Another flare-up of violence early this week has threatened efforts to bring an end to more than two months of clashes.
In a three-hour battle Monday, Palestinian gunmen attacked Rachel’s Tomb, a Jewish holy site under Israeli guard at the entrance to the West Bank city of Bethlehem. In response, Israeli helicopter gunships targeted a Palestinian position near a refugee camp, from which heavy fire had been directed at Israeli troops at the tomb.
Israel Defense Force officials said the Palestinians, who launched a coordinated attack on the shrine from three directions, were trying to take over the tomb, considered the burial site of the biblical matriarch.
Israeli control of the site is guaranteed by various agreements between Israel and the Palestinian Authority, but since the recent violence began Palestinian officials have demanded that Israel evacuate the site. Mindful of the way that Joseph’s Tomb near Nablus was trashed as soon as Israeli troops evacuated in October, Israel has refused.
An army spokesman described Monday’s incident as one of the most “dangerous” events since the Palestinian violence began in late September.
Palestinian officials said the fighting broke out after soldiers and Jewish settlers attacked Muslim worshipers in the nearby village of Hussan, wounding at least 25 people. The IDF denied the charge.
Also Monday, a member of the fundamentalist Hamas group whom the Palestinian Authority recently freed from jail along with dozens of other militants blew himself up in the Gaza Strip, apparently while preparing a bomb for use against a nearby Jewish settlement.
Monday’s clashes prompted Palestinian Authority President Yasser Arafat to repeat his call for an international peacekeeping force to be sent to the region. Arafat also accused Israel of breaking pledges to try to end the violence.
“It was a shock. We had agreed to cool it down,” Arafat told reporters in Gaza City.
Reviewing an honor guard after his return Monday from Qatar, Arafat carried a submachine gun.
He said he was carrying the weapon because a main Gaza Strip road that he was traveling on was blocked by dozens of Jewish settlers protesting Israel’s decision to reopen the artery to Palestinian traffic. The road had been closed to Palestinians following the bombing of an Israeli school bus two weeks ago in which two people were killed and nine wounded.
Israeli security officials denied Arafat’s claim, saying the settlers were cleared from the road before Arafat’s convoy came through.
In other violence Monday, the southern Jerusalem neighborhood of Gilo again came under fire from the nearby Arab town of Beit Jalla. There were no reports of injuries, but one apartment was damaged.
And an Israeli was lightly wounded in a shooting attack near the Jewish city of Ariel in the West Bank. There were several other shooting incidents in the area Monday, but no reports of Israeli or Palestinian fatalities.

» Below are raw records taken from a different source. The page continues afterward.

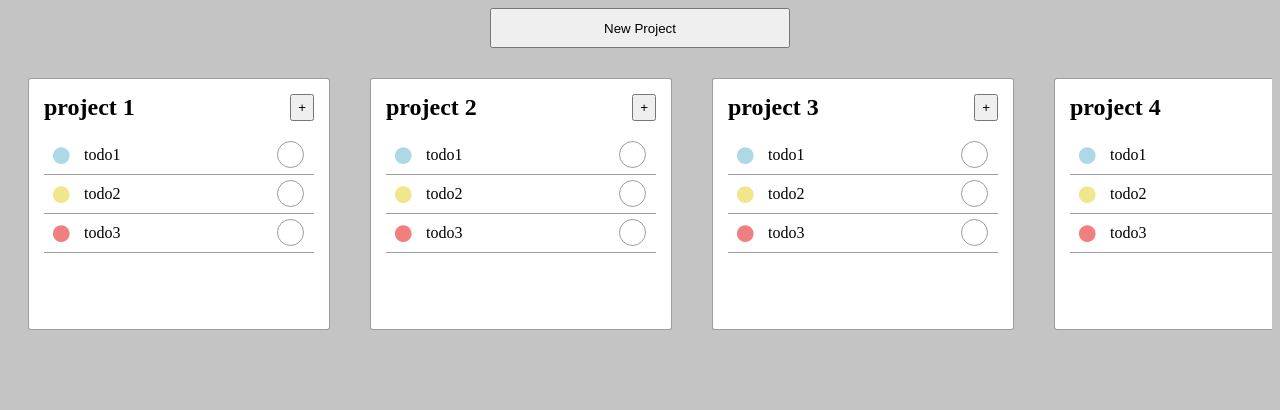
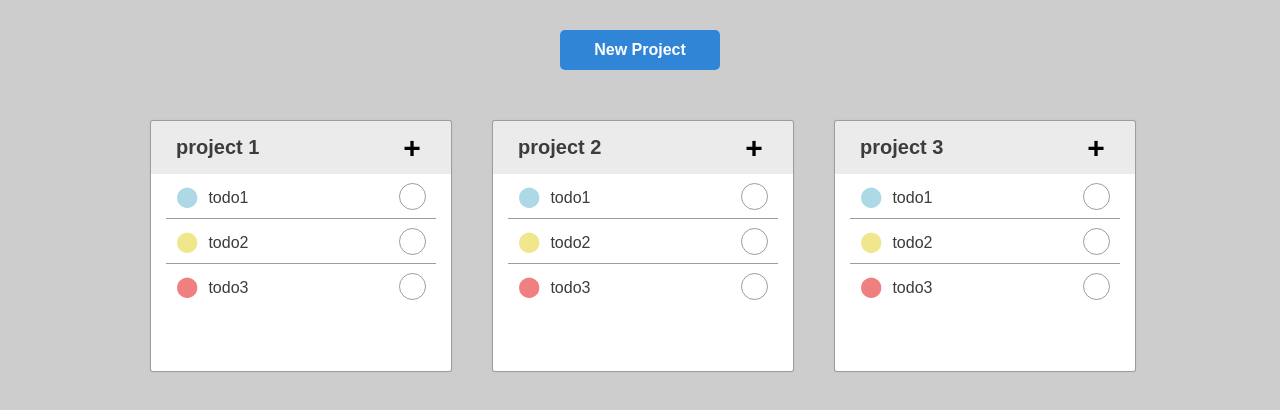
Before and after one commit to htuerker/js-todo, a website built with webpack: page index.html in a window 1280 px wide. Built offline with nearby package versions, Linux system fonts and the light colour scheme; some packages are replaced by stand-ins of ours.

Commit message:
Prettifying

```diff
--- a/index.html
+++ b/index.html
@@ -5,11 +5,12 @@
     <meta name="viewport" content="width=device-width">
     <title></title>
     <link rel="stylesheet" href="./src/styles/main.css">
+    <link rel="stylesheet" href="./src/styles/checkbox.css">
   </head>
   <body>
     <div class="container">
         <!-- <h1>I'm a header</h1> -->
-        <div id="projects"></div>
+        <div class="projects"></div>
     </div>
   <script src="./dist/bundle.js"></script>
   </body>
--- /dev/null
+++ b/src/js/components/DescriptionTextarea.js
@@ -0,0 +1,10 @@
+import Todo from "./Todo";
+
+export default function DescriptionTextarea(todo) {
+    const todoDescription = document.createElement("textarea");
+    todoDescription.innerHTML = todo.description;
+    todoDescription.className = "todo-description";
+    todoDescription.id = "todo-description-" + todo.id;
+
+    return todoDescription;
+}
--- /dev/null
+++ b/src/js/components/DoneCheckbox.js
@@ -0,0 +1,17 @@
+import Todo from "./Todo";
+
+export default function DoneCheckbox(todo) {
+    const doneCheckboxDiv = document.createElement("div");
+    const checkbox = document.createElement('input');
+    checkbox.id = 'check-' + todo.id;
+    checkbox.type = 'checkbox';
+    checkbox.addEventListener('change', () => todo.toggleDone());
+    const label = document.createElement('label');
+    label.setAttribute('for', 'check-' + todo.id);
+    const span = document.createElement('span');
+    label.appendChild(span);
+    doneCheckboxDiv.appendChild(checkbox);
+    doneCheckboxDiv.appendChild(label);
+
+    return doneCheckboxDiv;
+}
--- a/src/js/components/TodoButton.js
+++ b/src/js/components/NewTodoButton.js
@@ -1,6 +1,6 @@
 import TodoForm from './TodoForm'
 
-export default function TodoButton(id) {
+export default function NewTodoButton(id) {
   const newTodoButton = document.createElement('button');
   newTodoButton.innerHTML = '+';
   newTodoButton.className = "new-todo-btn"
--- /dev/null
+++ b/src/js/components/PriorityBullet.js
@@ -0,0 +1,12 @@
+import Todo from "./Todo";
+
+const priorityColors = ['LightBlue', 'khaki', 'LightCoral'];
+
+export default function PriorityBullet(todo) {
+    const priorityBullet = document.createElement('span');
+    priorityBullet.innerHTML = '⬤';
+    priorityBullet.className = 'priority-bullet';
+    priorityBullet.style.color = priorityColors[todo.priority];
+
+    return priorityBullet;
+}
--- a/src/js/components/Project.js
+++ b/src/js/components/Project.js
@@ -1,5 +1,5 @@
 import Todo from './Todo';
-import TodoButton from './TodoButton';
+import NewTodoButton from './NewTodoButton';
 
 export default class Project {
   constructor(title, todos) {
@@ -9,20 +9,18 @@ export default class Project {
   }
 
   render() {
+    const title = document.createElement("h2");
+    title.innerHTML = this.title;
+
+    const header = document.createElement("div");
+    header.className = "header";
+    header.appendChild(title);
+    header.appendChild(NewTodoButton(this.id));
+
     const projectDiv = document.createElement("div");
     projectDiv.className = "project-card";
     projectDiv.setAttribute('id', 'project-' + this.id);
-
-    const header = document.createElement("div");
-    header.className = "header";
-    const title = document.createElement("h2");
-    title.innerHTML = this.title;
-    header.appendChild(title);
-    const button = TodoButton(this.id);
-    header.appendChild(button);
-
     projectDiv.appendChild(header);
-
     if (this.todos) {
       this.todos.forEach((todo) => {
         todo.prototype = Todo.prototype;
--- a/src/js/components/ProjectForm.js
+++ b/src/js/components/ProjectForm.js
@@ -16,6 +16,6 @@ export default function ProjectForm() {
 
 function appendProject() {
     const newProject = new Project(document.getElementById('title').value);
-    const projectsDiv = document.getElementById('projects');
+    const projectsDiv = document.querySelector('.projects');
     projectsDiv.appendChild(newProject.render());
 }
--- a/src/js/components/Todo.js
+++ b/src/js/components/Todo.js
@@ -1,4 +1,6 @@
-const priorityColors = ['LightBlue', 'khaki', 'LightCoral'];
+import PriorityBullet from "./PriorityBullet";
+import DoneCheckbox from "./DoneCheckbox";
+import DescriptionTextarea from "./DescriptionTextarea";
 
 export default class Todo {
   constructor(title, description, priority) {
@@ -23,44 +25,21 @@ export default class Todo {
   }
 
   render() {
+    const title = document.createElement("p");
+    title.innerHTML = this.title;
+    title.prepend(PriorityBullet(this));
+    title.addEventListener('click', () => this.toggleDescription());
+
+    const header = document.createElement("div");
+    header.className = "header"
+    header.appendChild(title);
+    header.appendChild(DoneCheckbox(this));
+
     const todoDiv = document.createElement("div");
     todoDiv.className = "todo-block";
     todoDiv.id = "todo-" + this.id;
-
-    const header = document.createElement("div");
-    header.className = "header"
-
-    const todoTitle = document.createElement("p");
-    todoTitle.innerHTML = this.title;
-
-    const priorityBullet = document.createElement('span');
-    priorityBullet.innerHTML = '•';
-    priorityBullet.className = 'priority-bullet';
-    priorityBullet.style.color = priorityColors[this.priority];
-    todoTitle.prepend(priorityBullet);
-    todoTitle.addEventListener('click', () => this.toggleDescription());
-    header.appendChild(todoTitle);
-
-    // To-Do extract it into another component
-    const doneCheckboxDiv = document.createElement("div");
-    const checkbox = document.createElement('input');
-    checkbox.id = 'check-' + this.id;
-    checkbox.type = 'checkbox';
-    checkbox.addEventListener('change', () => this.toggleDone());
-    const label = document.createElement('label');
-    label.setAttribute('for', 'check-' + this.id);
-    const span = document.createElement('span');
-    label.appendChild(span);
-    doneCheckboxDiv.appendChild(checkbox);
-    doneCheckboxDiv.appendChild(label);
-
-    header.appendChild(doneCheckboxDiv);
     todoDiv.appendChild(header);
-    const todoDescription = document.createElement("div");
-    todoDescription.innerHTML = this.description;
-    todoDescription.className = "todo-description";
-    todoDescription.id = "todo-description-" + this.id;
-    todoDiv.appendChild(todoDescription);
+    todoDiv.appendChild(DescriptionTextarea(this));
 
     return todoDiv;
   }
--- a/src/js/components/TodoForm.js
+++ b/src/js/components/TodoForm.js
@@ -11,8 +11,7 @@ export default function TodoForm(id) {
        <option value="1">Medium Priority</option>
        <option value="2">High Priority</option>
      </select>
-    `
-    ,
+    `,
     focusConfirm: false,
     confirmButtonText: 'Add To-do',
     preConfirm: () => {
--- a/src/js/index.js
+++ b/src/js/index.js
@@ -1,12 +1,8 @@
 // import '../styles/main.css';
 import ProjectList from './components/ProjectList';
 import ProjectForm from './components/ProjectForm';
-import TodoForm from './components/TodoForm';
-import TodoButton from './components/TodoButton';
-import Project from './components/Project.js';
-import Todo from './components/Todo.js';
 
-alert('5');
+// alert('8');
 
 (function init() {
   const newProjectButton = document.createElement('button');
@@ -14,7 +10,7 @@ alert('5');
   newProjectButton.className = "new-project-btn"
   newProjectButton.addEventListener('click', () => ProjectForm());
 
-  const projectsDiv = document.getElementById('projects');
+  const projectsDiv = document.querySelector('.projects');
   const container = document.querySelector(".container");
   container.insertBefore(newProjectButton, projectsDiv);
 
--- /dev/null
+++ b/src/styles/checkbox.css
@@ -0,0 +1,83 @@
+label {
+  display: inline-block;
+  color: black;
+  cursor: pointer;
+  position: relative;
+}
+label span {
+  display: inline-block;
+  position: relative;
+  background-color: transparent;
+  width: 25px;
+  height: 25px;
+  transform-origin: center;
+  border: 1px solid rgba(60, 60, 60, 0.5);
+  border-radius: 50%;
+  vertical-align: -6px;
+  margin-right: 10px;
+  transition: background-color 150ms 200ms, transform 350ms cubic-bezier(0.78, -1.22, 0.17, 1.89);
+}
+label span:before {
+  content: "";
+  width: 0px;
+  height: 2px;
+  border-radius: 2px;
+  background: rgba(60, 60, 60, 0.5);
+  position: absolute;
+  transform: rotate(45deg);
+  top: 13px;
+  left: 9px;
+  transition: width 50ms ease 50ms;
+  transform-origin: 0% 0%;
+}
+label span:after {
+  content: "";
+  width: 0;
+  height: 2px;
+  border-radius: 2px;
+  background: rgba(60, 60, 60, 0.5);
+  position: absolute;
+  transform: rotate(305deg);
+  top: 16px;
+  left: 10px;
+  transition: width 50ms ease;
+  transform-origin: 0% 0%;
+}
+label:hover span:before {
+  width: 5px;
+  transition: width 100ms ease;
+}
+label:hover span:after {
+  width: 10px;
+  transition: width 150ms ease 100ms;
+}
+
+input[type=checkbox] {
+  display: none;
+}
+input[type=checkbox]:checked + label span {
+  transform: scale(1.25);
+}
+input[type=checkbox]:checked + label span:after {
+  width: 10px;
+  background-color: mediumseagreen;
+  transition: width 150ms ease 100ms;
+}
+input[type=checkbox]:checked + label span:before {
+  width: 5px;
+  background-color: mediumseagreen;
+  transition: width 150ms ease 100ms;
+}
+input[type=checkbox]:checked + label:hover span {
+  transform: scale(1.25);
+}
+input[type=checkbox]:checked + label:hover span:after {
+  width: 10px;
+  background-color: mediumseagreen;
+  transition: width 150ms ease 100ms;
+}
+input[type=checkbox]:checked + label:hover span:before {
+  width: 5px;
+  background-color: mediumseagreen;
+  transition: width 150ms ease 100ms;
+}
--- a/src/styles/main.css
+++ b/src/styles/main.css
@@ -1,25 +1,35 @@
 body {
-  background-color: rgba(60, 60, 60, 0.3);
+    background-color: rgba(90, 90, 90, 0.3);
+    margin: 0;
+    font-family: ubuntu, arial;
 }
 
 .container {
-    max-width: 1300px;
+    max-width: 1020px;
     margin: 0 auto;
     display: flex;
     flex-direction: column;
 }
 
 .new-project-btn {
-    width: 300px;
+    margin: 30px auto;
     height: 40px;
-    margin: 0 auto;
+    width: 160px;
+    background-color: #3085d6;
+    color: white;
+    font-size: 16px;
+    font-weight: bold;
+    border: none;
+    border-radius: 5px;
 }
 
-#projects {
+.new-project-btn:hover {
+    background-image: linear-gradient(rgba(0,0,0,.1),rgba(0,0,0,.1));
+}
+
+.projects {
     display: flex;
     align-items: flex-start;
-    /* text-align: center; */
-    margin: 30px 0;
     overflow-x: scroll;
     width: 100%;
 }
@@ -31,9 +41,9 @@ body {
     display: flex;
     flex-direction: column;
     width: 300px;
-    margin: 0 20px;
+    margin: 20px;
     min-height: 250px;
-    max-height: 500px;
+    max-height: 450px;
     overflow-y: auto;
     background-color: white;
     border: 1px solid rgba(60, 60, 60, 0.5);
@@ -44,20 +54,45 @@ body {
 .header {
     display: flex;
     justify-content: space-between;
+    align-items: center;
+    background-color: rgba(60, 60, 60, 0.1);
+    color: rgba(60, 60, 60, 1);
 }
 
 .header h2 {
     margin: 15px;
+    margin-left: 25px;
+    width: 65%;
+    word-wrap: break-word;
+    font-size: 20px;
 }
 
 .header button {
-    margin: 15px;
+    margin-right: 24px;
+    padding: 0;
+    border: none;
+    background-color: transparent;
+    font-size: 30px;
+    font-weight: bold;
+    width: 30px;
+    cursor: pointer;
 }
+
+.header button:hover {
+    transform: scale(1.1);
+}
+
+.header button:active {
+    transform: scale(1);
+}
+
 
 .header p {
     position:relative;
-    margin: 5px 5px;
-    padding-left: 35px;
+    margin: 5px 10px;
+    width: 80%;
+    word-wrap: break-word;
+    cursor: pointer;
 }
 
 .header input {
@@ -69,112 +104,27 @@ body {
     border-bottom: 1px solid rgba(60, 60, 60, 0.5);
 }
 
+.todo-block:last-child {
+    border: none;
+    margi60n-bottom: 10px;
+}
+
+.todo-block .header {
+    background-color: white;
+}
+
 .todo-description {
     display: none;
+    box-sizing: border-box;
+    padding: 5px;
+    width: 100%;
+    resize: vertical;
+    border: 1px solid rgba(60, 60, 60, 0.5);
+    border-radius: 2px;
+    box-shadow: 0 0 1px silver inset;
 }
 
-
 .priority-bullet {
-  position: absolute;
-  font-size: 70px;
-  line-height: 0;
-  left:0;
-  bottom:8px;
+    margin-right: 10px;
+    font-size: 20px;
 }
-
-.exp {
-  display: table;
-  width: 100%;
-  height: 100%;
-}
-.exp .checkbox {
-  display: table-cell;
-  width: 100%;
-  height: 100%;
-  vertical-align: middle;
-  text-align: center;
-}
-
-label {
-  display: inline-block;
-  color: black;
-  cursor: pointer;
-  position: relative;
-}
-label span {
-  display: inline-block;
-  position: relative;
-  background-color: transparent;
-  width: 25px;
-  height: 25px;
-  transform-origin: center;
-  border: 1px solid rgba(60, 60, 60, 0.5);
-  border-radius: 50%;
-  vertical-align: -6px;
-  margin-right: 10px;
-  transition: background-color 150ms 200ms, transform 350ms cubic-bezier(0.78, -1.22, 0.17, 1.89);
-}
-label span:before {
-  content: "";
-  width: 0px;
-  height: 2px;
-  border-radius: 2px;
-  background: rgba(60, 60, 60, 0.5);
-  position: absolute;
-  transform: rotate(45deg);
-  top: 13px;
-  left: 9px;
-  transition: width 50ms ease 50ms;
-  transform-origin: 0% 0%;
-}
-label span:after {
-  content: "";
-  width: 0;
-  height: 2px;
-  border-radius: 2px;
-  background: rgba(60, 60, 60, 0.5);
-  position: absolute;
-  transform: rotate(305deg);
-  top: 16px;
-  left: 10px;
-  transition: width 50ms ease;
-  transform-origin: 0% 0%;
-}
-label:hover span:before {
-  width: 5px;
-  transition: width 100ms ease;
-}
-label:hover span:after {
-  width: 10px;
-  transition: width 150ms ease 100ms;
-}
-
-input[type=checkbox] {
-  display: none;
-}
-input[type=checkbox]:checked + label span {
-  transform: scale(1.25);
-}
-input[type=checkbox]:checked + label span:after {
-  width: 10px;
-  background-color: mediumseagreen;
-  transition: width 150ms ease 100ms;
-}
-input[type=checkbox]:checked + label span:before {
-  width: 5px;
-  background-color: mediumseagreen;
-  transition: width 150ms ease 100ms;
-}
-input[type=checkbox]:checked + label:hover span {
-  transform: scale(1.25);
-}
-input[type=checkbox]:checked + label:hover span:after {
-  width: 10px;
-  background-color: mediumseagreen;
-  transition: width 150ms ease 100ms;
-}
-input[type=checkbox]:checked + label:hover span:before {
-  width: 5px;
-  background-color: mediumseagreen;
-  transition: width 150ms ease 100ms;
-}
```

Israel this week said it would cooperate with a U.S.-led fact-finding panel probing the causes of the violence. To date, nearly 300 Palestinians and 35 Israelis have died since the unrest began two months ago.
During a telephone call last Friday, Prime Minister Ehud Barak and President Clinton discussed the panel, whose members are due to arrive in the Middle East later this month.
On Sunday, Barak said there is no new U.S. plan to end the violence and revive peace talks.
Dismissing reports that he had rejected a U.S. offer to mediate the crisis, Barak also lashed out at Labor Party members, whom he accused of pressuring him to try to reach an agreement with the Palestinians before the end of President Clinton’s term on Jan. 20.
Barak last week agreed to early elections in the face of broad Knesset backing for such a move.
With Barak lagging in public opinion polls, it is widely believed that his main hope for re-election rests on clinching a deal with the Palestinians.
But the prime minister appeared downbeat about the prospects for reaching an accord in the near future.
The Israeli daily Ha’aretz reported that Barak put the chances of reaching a peace deal before the end of Clinton’s term at just 10 percent.
Meanwhile, the Knesset on Monday gave preliminary approval to a bill that would prevent a prime minister who lacks a parliamentary majority, such as Barak, from signing international agreements.
The Archive of the Jewish Telegraphic Agency includes articles published from 1923 to 2008. Archive stories reflect the journalistic standards and practices of the time they were published.